The Manics have been steadily releasing music for two decades now, and while they have a fairly limited aesthetic scope (politically charged fist-pumping glam-metal anthems), they’ve managed to keep things interesting by cranking the volume (or turning it down), and introducing (or eliminating) certain sonic elements: electro touches, massive orchestral arrangements, etc. Postcards From a Young Man follows 2009’s excellent and minimalist Steve Albini-produced Journal for Plague Lovers, and it may be a slight dropoff: By including string swells and gospel choirs here and there, Postcards sometimes recalls some of the band’s more bloated ’90s work. But the writing and performances here are uniformly magnificent, and as the album drives into its back half, the overblown additions are given something of a rest, and frontman James Dean Bradfield is allowed to simply belt and rock out. And when he’s at his best (as he is here for a good half of the album), there are few rock bands that can stand alongside this one. [7/10]
Superchunk are considered one of indie rock’s “classic” bands (alongside Pavement, among a few others), but I’d argue they never released a “classic” album. They have a few very, very good records, and they established a signature sound that grew over time, but no single work that is essential to understand the era or the genre. Majesty Shredding is the band’s first album in nine years, and it is absolutely as fresh and energetic as Superchunk’s most impassioned work (no small feat). The band’s ferocious instrumental interplay is in terrific form, the helium voice of Mac McCaughan is still a wonder, and the hooks here are as sharp and addictive as ever. Majesty Shredding is a joyous return—as good as, and maybe better than, anything else in the band’s catalog. [8/10]

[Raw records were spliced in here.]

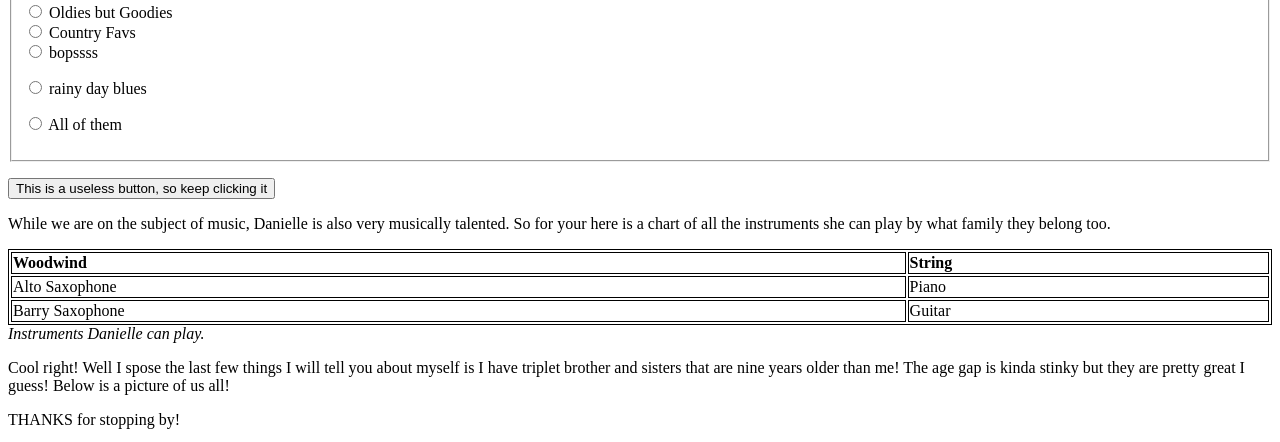
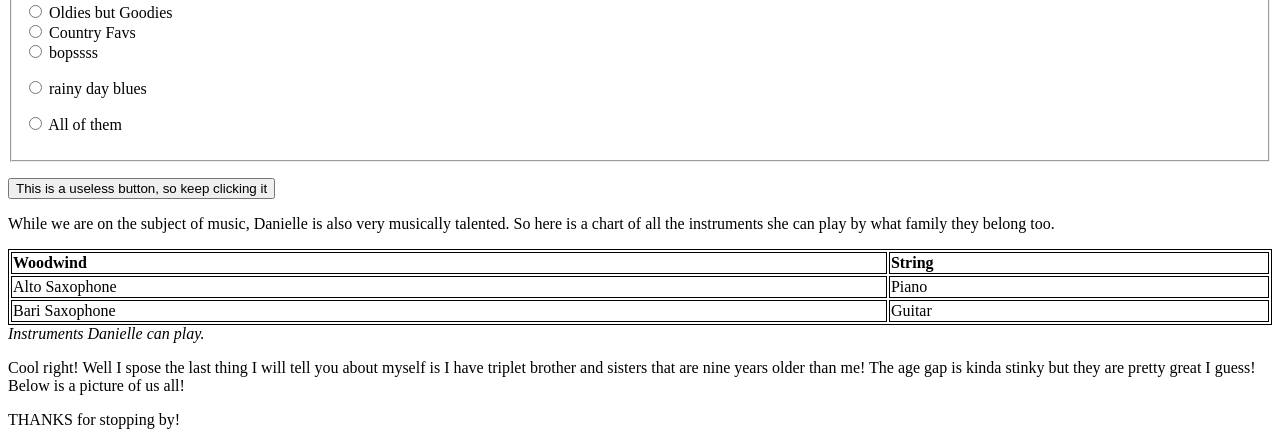
Before and after one commit to danirose21/danielle, a plain HTML site: page index.html in a window 1280 px wide. Shown: the part 1591-2033 px from the top of the page. Drawn offline with Linux system fonts and the light colour scheme; grey boxes are pictures that could not be loaded.

Commit message:
Update index.html

```diff
--- a/index.html
+++ b/index.html
@@ -128,7 +128,7 @@
         type="button">
     This is a useless button, so keep clicking it
 </button></p>
-<p> While we are on the subject of music, Danielle is also very musically talented. So for your here is a chart of all the instruments she can play by what family they belong too. </p>
+<p> While we are on the subject of music, Danielle is also very musically talented. So here is a chart of all the instruments she can play by what family they belong too. </p>
 
 <p><style>
 table, th, td {
@@ -150,14 +150,14 @@ table, th, td {
     <td>Piano</td>
   </tr>
    <tr>
-    <td>Barry Saxophone</td>
+    <td>Bari Saxophone</td>
     <td>Guitar</td>
   </tr>
 </table>
 <caption><i>Instruments Danielle can play.</i></caption>
 </p>
 
-<p> Cool right! Well I spose the last few things I will tell you about myself is I have triplet brother and sisters that are nine years older than me! The age gap is kinda stinky but they are pretty great I guess! Below is a picture of us all!
+<p> Cool right! Well I spose the last thing I will tell you about myself is I have triplet brother and sisters that are nine years older than me! The age gap is kinda stinky but they are pretty great I guess! Below is a picture of us all!
  <p> THANKS for stopping by!</p>
 
 <img class="fit-picture"
```
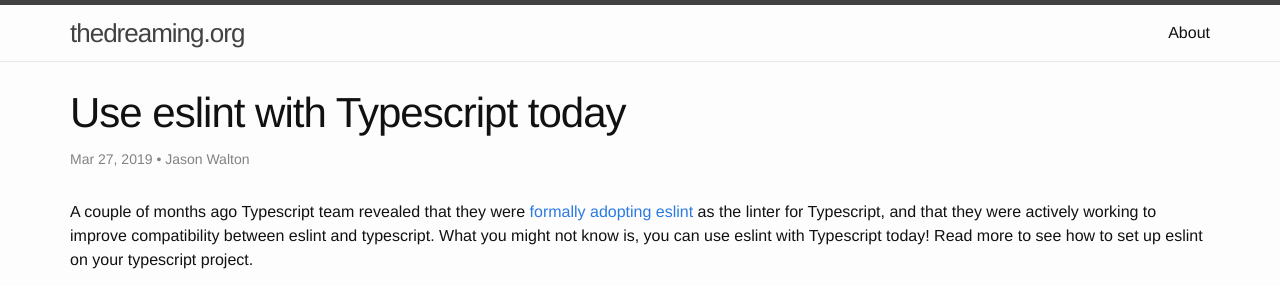
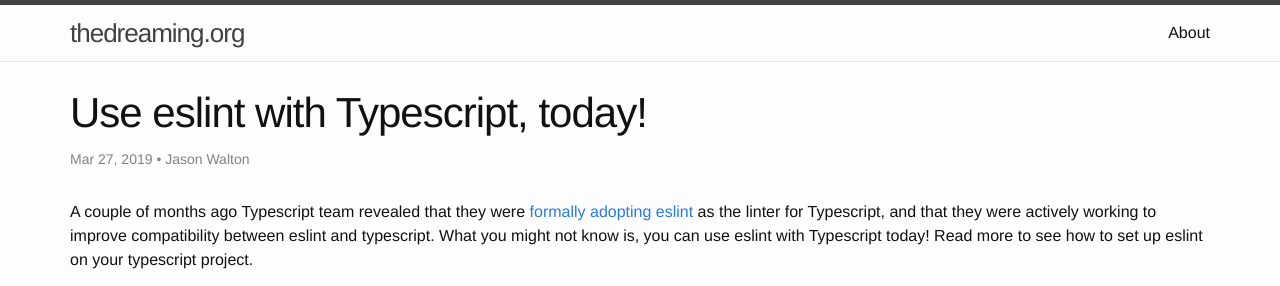
Before and after one commit to jwalton/thedreaming.org, a Jekyll site: the page built from _posts/2019-03-27-eslint-with-typescript.md, in a window 1280 px wide and 900 px high. Shown: the top 286 px of the window. Built offline with Jekyll 4.4.1, drawn with Linux system fonts in a browser that asks for light colours; comment, search, counter and statistics services are not loaded.

```diff
--- a/_posts/2019-03-27-eslint-with-typescript.md
+++ b/_posts/2019-03-27-eslint-with-typescript.md
@@ -1,5 +1,5 @@
 ---
-title: "Use eslint with Typescript today"
+title: "Use eslint with Typescript, today!"
 tags:
 - javascript
 - typescript
```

The Belle & Sebastian brand was established with 1996’s landmark If You’re Feeling Sinister, but the band has evolved by leaps and bounds since then: By 2003’s Dear Catastrophe Waitress, B&S were flaunting a bold, brassy new sound that bore little resemblance to the quiet melancholy that made them famous. To this longtime fan, the changes were welcome: While Sinister remains my personal favorite, both Waitress and its successor, 2006’s The Life Pursuit, were highlights in a very strong, deep catalog. Write About Love is the first B&S record since Life Pursuit, but it comes on the heels of God Help the Girl, a musical project by B&S frontman Stuart Murdoch that bears a decidedly theatrical flair. Coincidentally or not, Write About Love feels like a cross between God Help the Girl and recent B&S: Alongside Murdoch, it features numerous female vocalists—including pop-jazz chanteuse Norah Jones and actress Carey Mulligan—which give the proceedings a sweeping, dramatic feel. At its best, B&S use this new template to grow again: e.g., album opener “I Didn’t See it Coming,” a wonderful electro-pop duet featuring Murdoch and Sarah Martin. But nothing else here matches those highs, and much of it falls short of the new standards set by the band. Not to mention their old standards. [6/10]